This course offers an introduction to the iconological study of Renaissance art. It focuses on figures, themes and narratives depicted in paintings, sculptures, prints and other visual media, and will unpack what these subjects tell us about social, political, cultural and religious attitudes from the thirteenth to seventeenth centuries. Classes are devoted to religious art, including the critical analysis of the lives of the saints and the cult of the saints, and secular art, with topics including portraiture, mythology, allegory and literature. Italy is the main storehouse of imagery but our paths of investigation will extend well beyond to the rest of the Europe.      



This course will provide students with an understanding of the issues involved in curating, conserving and presenting paintings in a great art museum or gallery context including: the technical examination of paintings;  how questions of attribution and style are debated; the materials and techniques of paintings; issues raised by the conservation of paintings; how to investigate and establish provenance; the History of Collecting and its impact on museums; the display of paintings, including framing, lighting and hanging; an understanding of how to write interpretative texts supporting the display of paintings, such as labels and audio and digital texts keyed to paintings on display and the art of writing a catalogue entry



This course aims to improve the skills of students preparing for a career in academic art history or curatorship. It recognises that the ideal of mastering four foreign languages will be difficult for students to achieve and it aims to encourage and reward students who work hard to enhance their linguistic skills and thereby acquire habits which will assist them (in further study and in the workplace) in reaching that long-term goal.

A key element of this module will be the individual skills assessment which will take place at the beginning of the module at which staff will assess the skills which each student already possesses and thus enable the selection of training in languages and palaeography suited to improve those skills.



During term one, (“Reading History”) students are introduced to a range of historiographical classics that are exemplary of different approaches to late medieval and early modern European cultures. They will read selections from works by prominent cultural and intellectual historians, and are encouraged to examine the ways in which these historians framed their research questions, selected and handled their evidence (be it textual, material, or visual), organised their arguments, and constructed their narratives. Students are gradually introduced to a number of theoretical questions involved in historical research, such as periodisation, scale, evidence, interpretation, generalisation, commensurability, translatability, canonicity, agency, and teleology. Students will also develop an overview of important trends in 20th- and 21st-century cultural and intellectual history-writing. Finally, students will develop critical-analytical skills that will allow them to become more careful readers of historical scholarship, and thus also more prepared to carry out their own historical research and writing when they begin working on their final dissertation in the second term. 

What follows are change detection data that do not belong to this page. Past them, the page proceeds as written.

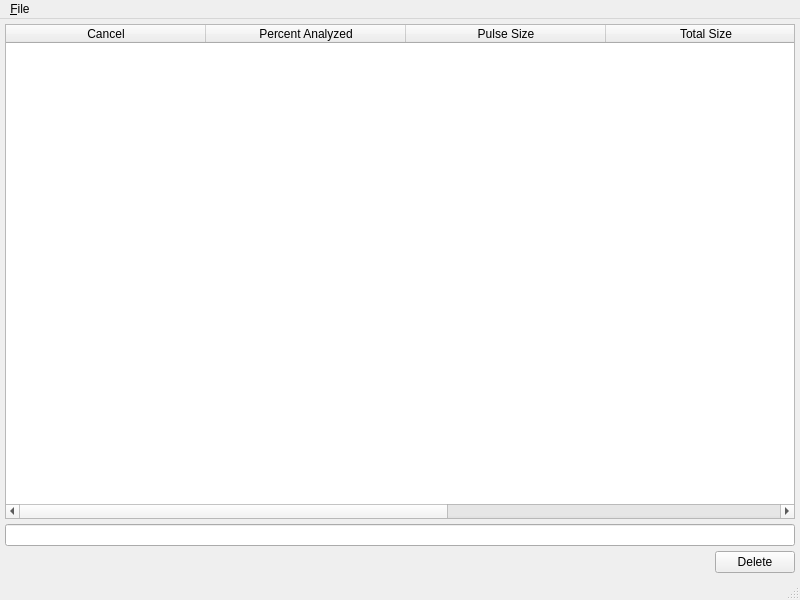
This is UI/starbeamanalyzer.ui in xloem/spot-on-svn as Qt 5 draws it before an edit. The edited form follows.
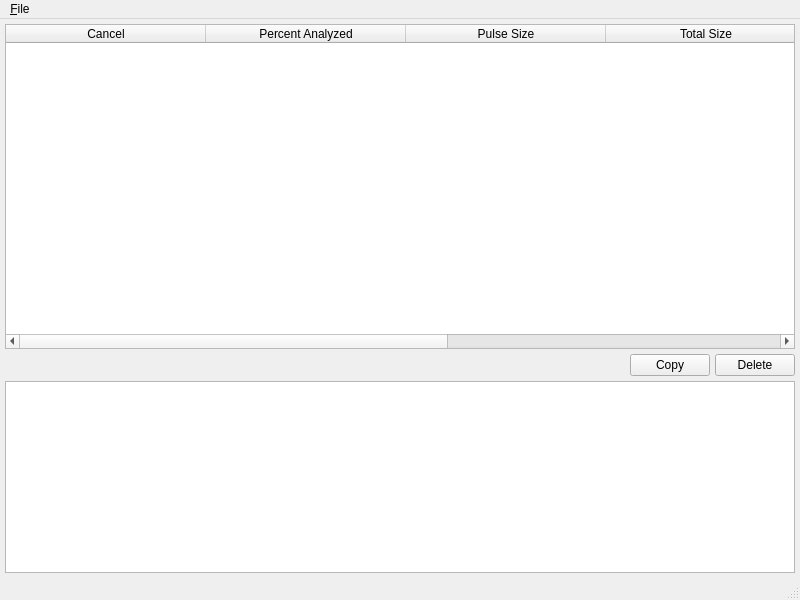
This is the edited form. Icons and pictures are not drawn.

Diff of the .ui file:
```diff
--- a/UI/starbeamanalyzer.ui
+++ b/UI/starbeamanalyzer.ui
@@ -85,13 +85,6 @@
       </column>
      </widget>
     </item>
-    <item>
-     <widget class="QLineEdit" name="results">
-      <property name="readOnly">
-       <bool>true</bool>
-      </property>
-     </widget>
-    </item>
     <item>
      <layout class="QHBoxLayout" name="horizontalLayout">
       <property name="spacing">
@@ -110,6 +103,13 @@
         </property>
        </spacer>
       </item>
+      <item>
+       <widget class="QPushButton" name="copy">
+        <property name="text">
+         <string>Copy</string>
+        </property>
+       </widget>
+      </item>
       <item>
        <widget class="QPushButton" name="clear">
         <property name="text">
@@ -119,6 +119,16 @@
       </item>
      </layout>
     </item>
+    <item>
+     <widget class="QTextBrowser" name="results">
+      <property name="sizePolicy">
+       <sizepolicy hsizetype="Expanding" vsizetype="Maximum">
+        <horstretch>0</horstretch>
+        <verstretch>0</verstretch>
+       </sizepolicy>
+      </property>
+     </widget>
+    </item>
    </layout>
   </widget>
   <widget class="QMenuBar" name="menubar">
```
Left out of the diff: 3 changed lines with no effect on the pictures.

During term two, “Writing History”, takes the form of a workshop guiding the students in choosing, developing, and researching a topic that will form the subject of their final dissertation. The workshop covers topics such as: “Tips for good academic writing”, “Identifying a research question”, “Identifying an ‘archive’”, “Compiling a bibliography” and “Writing an abstract & dissertation plan”.